The Data Writer's transfer rates stayed pretty consistent from start to finish. Looking at the screenshot above, you can see that the drive was a little slower than advertised when writing. However, it also exceeded its rated read speed, averaging at about 1.1 MB/s.
To test the "real world" performance of the TOPY Data Writer, I copied and pasted 200 MB worth of randomly generated files and directories. All of the files are between 6KB and 10MB in size and no more than three directories deep.
The Data Writer performed relatively well here, taking 4:03 to write our test data and 3:36 to read it back. If you do the math, this gives the drive and average writing speed of 0.82 MB/s and an average read speed of 0.92 MB/s.
Ritek and DataPlay really have their work cut out for them. While the ability to store 500 MB of data on a disc the size of a quarter is impressive, the technology needs a customer base to keep it alive. With flash media being more affordable now than ever, it's going to be very hard to convince consumers that DataPlay discs are the way to go. Then again, with 750MB and 1GB discs on the way, this could change, especially if the technology is applied to personal video players and camcorders.
As Ritek's first DataPlay based product, I went into this review not really knowing what to expect from the TOPY Mini Writer. With its small size and good looks, the drive is ideal for anyone that needs to read or write to DataPlay discs. Thanks to its USB 2.0 interface, it's also very easy to install and move from computer to computer. Just don't expect blazing transfer speeds as the Mini Writer doesn't come close to tapping USB 2.0's available bandwidth.
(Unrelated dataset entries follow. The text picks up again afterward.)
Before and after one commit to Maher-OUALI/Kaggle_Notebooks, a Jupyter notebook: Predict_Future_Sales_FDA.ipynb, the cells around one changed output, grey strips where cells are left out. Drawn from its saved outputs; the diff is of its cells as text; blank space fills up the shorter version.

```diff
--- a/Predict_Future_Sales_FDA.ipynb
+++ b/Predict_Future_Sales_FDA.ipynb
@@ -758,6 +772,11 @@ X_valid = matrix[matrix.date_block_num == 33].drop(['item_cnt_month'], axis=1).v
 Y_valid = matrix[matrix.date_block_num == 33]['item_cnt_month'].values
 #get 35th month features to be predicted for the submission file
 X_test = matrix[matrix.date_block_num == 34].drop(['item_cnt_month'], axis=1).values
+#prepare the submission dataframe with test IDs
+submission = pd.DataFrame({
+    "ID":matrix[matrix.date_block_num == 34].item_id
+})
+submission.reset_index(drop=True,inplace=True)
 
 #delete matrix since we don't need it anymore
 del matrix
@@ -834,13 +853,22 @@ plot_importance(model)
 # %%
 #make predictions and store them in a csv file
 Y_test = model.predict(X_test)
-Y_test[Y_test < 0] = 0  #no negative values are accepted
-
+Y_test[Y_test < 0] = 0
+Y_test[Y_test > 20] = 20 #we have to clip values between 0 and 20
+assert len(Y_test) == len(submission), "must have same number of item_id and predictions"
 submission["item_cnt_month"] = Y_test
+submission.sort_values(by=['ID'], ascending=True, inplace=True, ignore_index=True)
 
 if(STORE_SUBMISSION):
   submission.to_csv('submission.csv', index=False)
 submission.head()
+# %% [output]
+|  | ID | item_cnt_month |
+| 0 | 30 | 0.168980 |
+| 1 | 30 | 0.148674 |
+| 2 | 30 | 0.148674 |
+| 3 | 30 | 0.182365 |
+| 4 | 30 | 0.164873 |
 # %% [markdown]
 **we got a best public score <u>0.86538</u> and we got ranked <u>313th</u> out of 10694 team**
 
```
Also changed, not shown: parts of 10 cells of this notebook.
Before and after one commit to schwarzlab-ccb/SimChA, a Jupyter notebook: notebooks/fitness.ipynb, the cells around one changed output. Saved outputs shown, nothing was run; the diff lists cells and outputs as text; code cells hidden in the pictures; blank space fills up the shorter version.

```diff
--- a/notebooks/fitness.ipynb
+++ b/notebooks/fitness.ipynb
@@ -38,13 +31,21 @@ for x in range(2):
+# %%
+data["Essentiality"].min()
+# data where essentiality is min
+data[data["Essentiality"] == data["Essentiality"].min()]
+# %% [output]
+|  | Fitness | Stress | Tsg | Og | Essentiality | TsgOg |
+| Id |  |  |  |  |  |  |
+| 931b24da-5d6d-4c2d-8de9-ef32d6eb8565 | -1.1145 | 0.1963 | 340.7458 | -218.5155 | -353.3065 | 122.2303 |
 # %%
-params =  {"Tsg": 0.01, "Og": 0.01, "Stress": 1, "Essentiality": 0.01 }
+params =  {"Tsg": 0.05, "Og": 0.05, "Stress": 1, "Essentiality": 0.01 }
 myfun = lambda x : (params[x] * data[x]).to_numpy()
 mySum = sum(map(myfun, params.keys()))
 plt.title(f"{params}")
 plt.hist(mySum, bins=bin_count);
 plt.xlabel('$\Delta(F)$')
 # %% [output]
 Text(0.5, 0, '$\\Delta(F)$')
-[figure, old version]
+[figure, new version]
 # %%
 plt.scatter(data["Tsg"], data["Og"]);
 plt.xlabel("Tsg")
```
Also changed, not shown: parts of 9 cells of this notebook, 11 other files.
The TOPY Mini Writer has just started shipping here in the US, and can be found for about $130 at places like Newegg. While the price might seem a little steep to some, this includes three blank DataPlay discs, giving you 1.5GB worth of storage right out of the box.